#### PROBLEM:
Whenever the word "models" turns up in a line below, that line should be copied.
····················
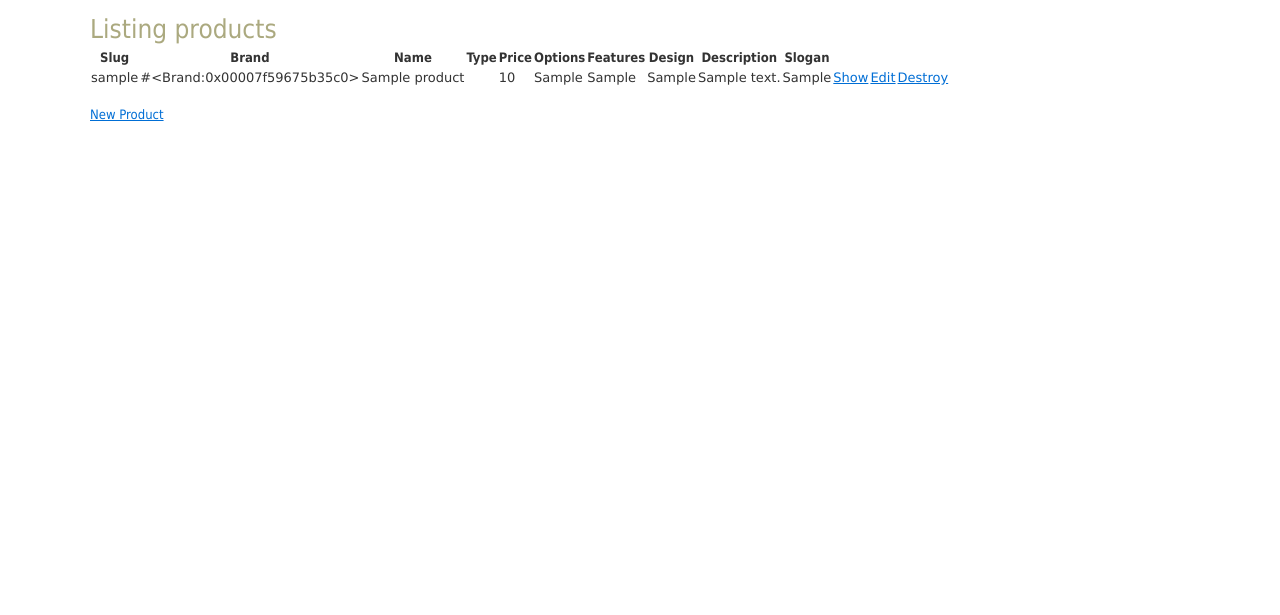
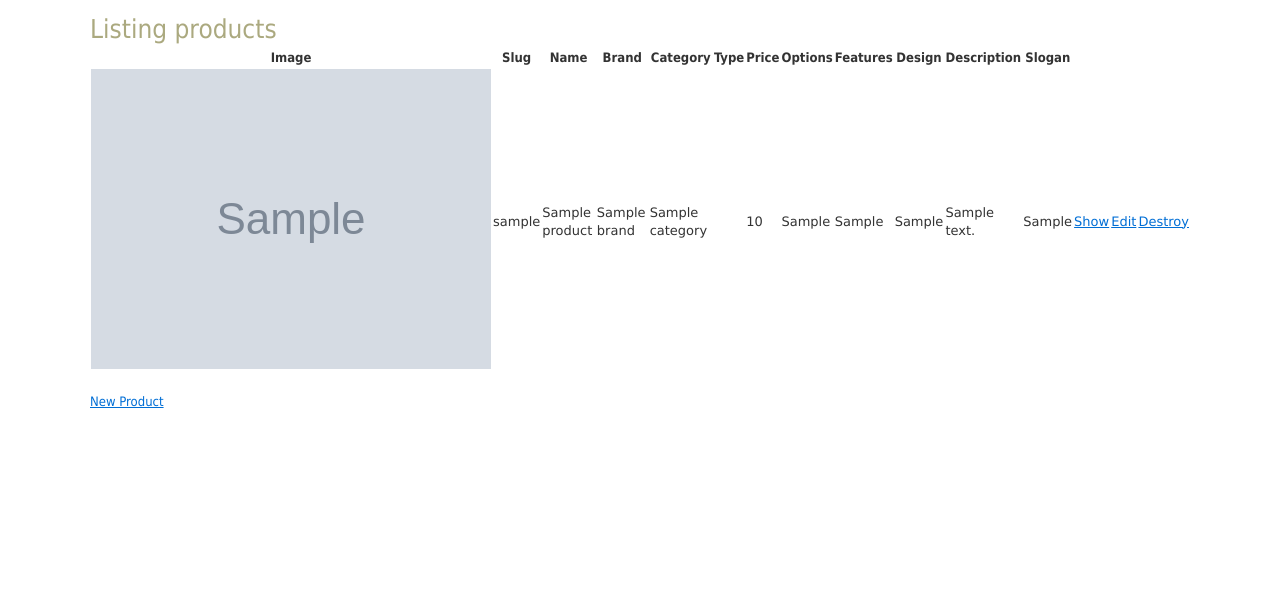
Before and after one commit to leemour/medilines, a Rails app: page /products in a window 1280 px wide. Shown: the part 149-764 px from the top of the page. Run offline with Rails 7, Linux system fonts and the light colour scheme; tables that the repository leaves empty hold one stand-in row (values such as "Sample post"); grey boxes marked "Sample" are stand-in pictures; style sheets or scripts are compiled from the project's sources; parts of the project's set-up code (start-up, migrations or seed data) failed here and were passed over; some libraries are stand-ins or nearby versions.

Commit message:
Implemented Products showing in Category by Brand and added Product categories for product form

```diff
--- a/app/controllers/application_controller.rb
+++ b/app/controllers/application_controller.rb
@@ -28,7 +28,8 @@
 
   def brand
     @products = Product.joins(:brand).where(:brands => {:slug => params[:brand]})\
-      .joins(:category).where(category: {slug: params[:product_type]})
+      .joins(:category).where(categories: {slug: params[:product_type]})
+    #@products = Product.joins(:brand).where(:brands => {:slug => params[:brand]})
     #@brands = Brand.joins(:categories).where(categories: {slug: params[:product_type]})
     render '/brand'
   end
--- a/app/controllers/products_controller.rb
+++ b/app/controllers/products_controller.rb
@@ -1,8 +1,9 @@
 class ProductsController < ApplicationController
 
-  before_filter :get_brands, :only => [:new, :edit]
-  def get_brands
+  before_filter :get_brands_categories, :only => [:new, :edit]
+  def get_brands_categories
     @brands = Brand.all
+    @categories = Category.all
   end
 
   # GET /products
--- a/app/models/category.rb
+++ b/app/models/category.rb
@@ -4,4 +4,8 @@
 
   has_and_belongs_to_many :brands
   attr_accessible :description, :name, :slug
+
+  def should_generate_new_friendly_id?
+    new_record?
+  end
 end
--- a/app/models/product.rb
+++ b/app/models/product.rb
@@ -3,9 +3,10 @@
   friendly_id :name, :use => :slugged
 
   belongs_to :brand
-  delegate :category, :to => :brand, :allow_nil => true
+  belongs_to :category
   attr_accessible :description, :design, :features, :name, :options, :price,
-                  :slogan, :slug, :type, :brand_id, :image, :remove_image, :image_cache
+                  :slogan, :slug, :type, :brand_id, :category_id, :image,
+                  :remove_image, :image_cache
 
   mount_uploader :image, ProductImageUploader
 end
--- a/app/views/brand.html.haml
+++ b/app/views/brand.html.haml
@@ -4,11 +4,11 @@
 - if @products
   - @products.each do |product|
     %tr
+      %td= image_tag(product.image_url(:thumb))
       %td= product.slug
       %td= product.name
       %td= product.type
       %td= product.price
-      %td= product.country
       %td= product.options
       %td= product.features
       %td= product.description
--- a/app/views/products/index.html.haml
+++ b/app/views/products/index.html.haml
@@ -2,9 +2,11 @@
 
 %table
   %tr
+    %th Image
     %th Slug
+    %th Name
     %th Brand
-    %th Name
+    %th Category
     %th Type
     %th Price
     %th Options
@@ -18,9 +20,11 @@
 
   - @products.each do |product|
     %tr
+      %td= image_tag(product.image_url(:thumb))
       %td= product.slug
-      %td= product.brand
       %td= product.name
+      %td= product.brand.name
+      %td= product.category.name
       %td= product.type
       %td= product.price
       %td= product.options
```
Also changed, not shown: app/views/products/_form.html.haml (+13 -9 lines), app/views/products/show.html.haml (+6 -3 lines), db/migrate/20130524175358_add_category_id_to_products.rb (added, +10 -0 lines), db/schema.rb.
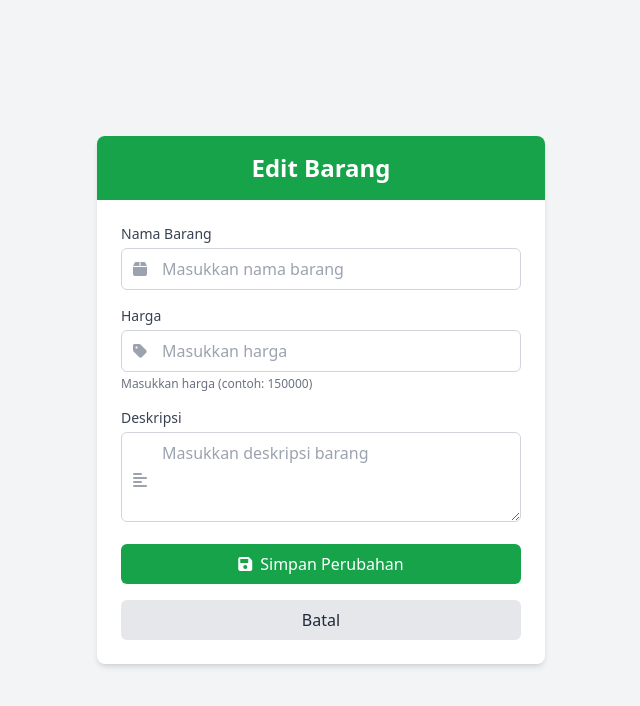
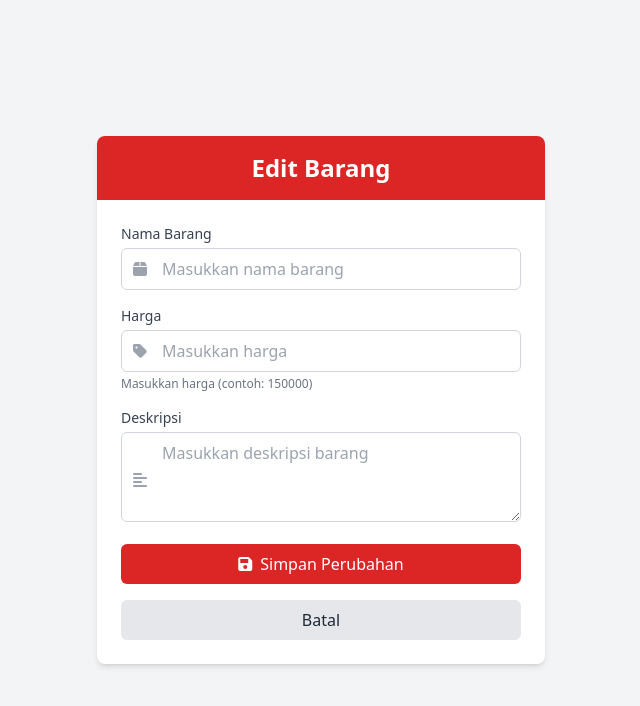
Before and after one commit to ARVLogam/my-flask-app, a Flask app: template templates/editBarang.html in a window 1280 px wide. Shown: the top 706 px of the page, without its empty margins (319-959 px from the left). Run offline with Flask 3, Linux system fonts and the light colour scheme; the template is opened without the code that fills it, so the values that code supplies are empty; some libraries are stand-ins or nearby versions.

Commit message:
Update editBarang.html

```diff
--- a/templates/editBarang.html
+++ b/templates/editBarang.html
@@ -14,7 +14,7 @@
     {% include 'flashProtection.html' %}
     <div class="w-full max-w-md bg-white rounded-lg shadow-md overflow-hidden">
       <!-- Header Form -->
-      <div class="bg-green-600 py-4 px-6">
+      <div class="bg-red-600 py-4 px-6">
         <h1 class="text-2xl font-bold text-white text-center">Edit Barang</h1>
       </div>
 
@@ -42,7 +42,7 @@
               type="text"
               id="nama_barang"
               name="nama_barang"
-              class="w-full pl-10 p-2 border border-gray-300 rounded-md focus:outline-none focus:ring-2 focus:ring-green-500 focus:border-transparent"
+              class="w-full pl-10 p-2 border border-gray-300 rounded-md focus:outline-none focus:ring-2 focus:ring-red-500 focus:border-transparent"
               placeholder="Masukkan nama barang"
               value="{{ barang[1] if barang else '' }}"
               required
@@ -68,7 +68,7 @@
               type="number"
               id="harga"
               name="harga"
-              class="w-full pl-10 p-2 border border-gray-300 rounded-md focus:outline-none focus:ring-2 focus:ring-green-500 focus:border-transparent"
+              class="w-full pl-10 p-2 border border-gray-300 rounded-md focus:outline-none focus:ring-2 focus:ring-red-500 focus:border-transparent"
               value="{{ barang[2] if barang else '' }}"
               placeholder="Masukkan harga"
               required
@@ -111,7 +111,7 @@
         <!-- Submit Button -->
         <button
           type="submit"
-          class="w-full bg-green-600 text-white py-2 px-4 rounded-md hover:bg-green-700 transition duration-300 flex items-center justify-center"
+          class="w-full bg-red-600 text-white py-2 px-4 rounded-md hover:bg-red-700 transition duration-300 flex items-center justify-center"
         >
           <i class="fas fa-save mr-2"></i> Simpan Perubahan
         </button>
```
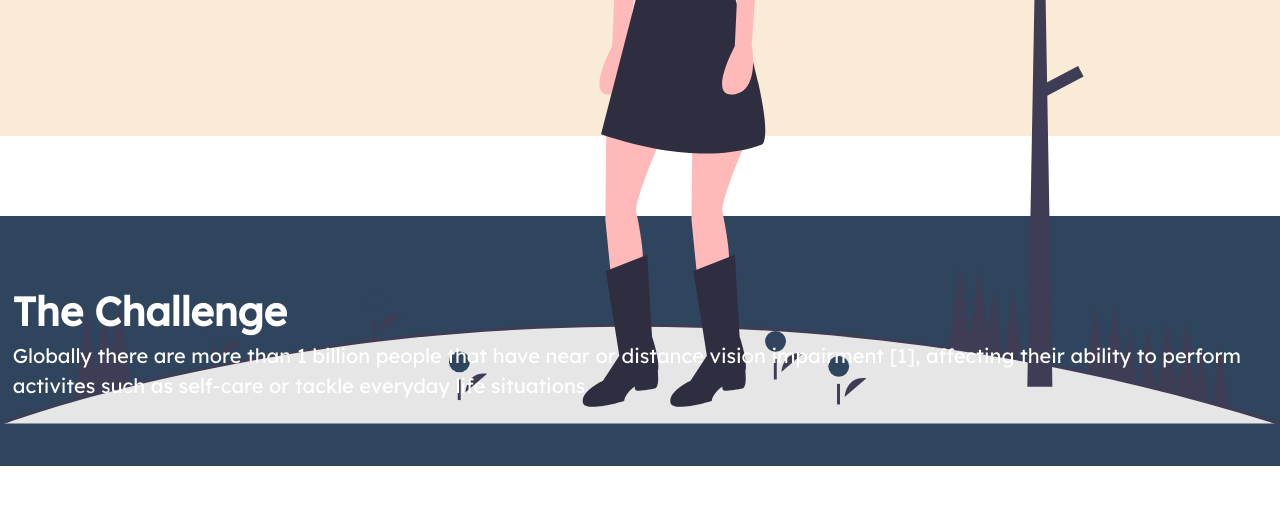
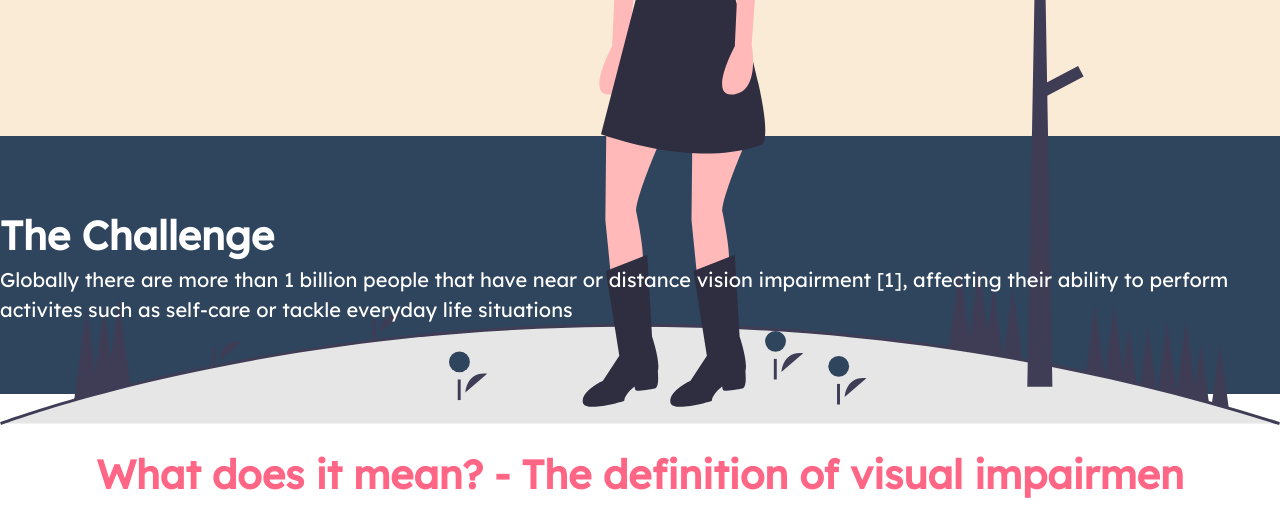
Before and after one commit to MinhTT43/Final-Project, a plain HTML site: page index.html in a window 1280 px wide. Shown: the part 680-1193 px from the top of the page. Drawn offline with Linux system fonts and the light colour scheme.

Commit message:
Update style.css

```diff
--- a/style.css
+++ b/style.css
@@ -229,8 +229,10 @@ nav {
     align-items: center;
     text-align: left;
     color: white;
-    margin-top: 5em;
     padding: 0 1% 0 1%;
+    margin: 0 -9999rem;
+    /* add back section padding value */
+    padding: 0.25rem 9999rem;
 }
 
 .seperation-txt-box h1 {
```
····················
#### REPLY TO THE TASK:
--- a/app/models/category.rb
+++ b/app/models/category.rb
--- a/app/models/product.rb
+++ b/app/models/product.rb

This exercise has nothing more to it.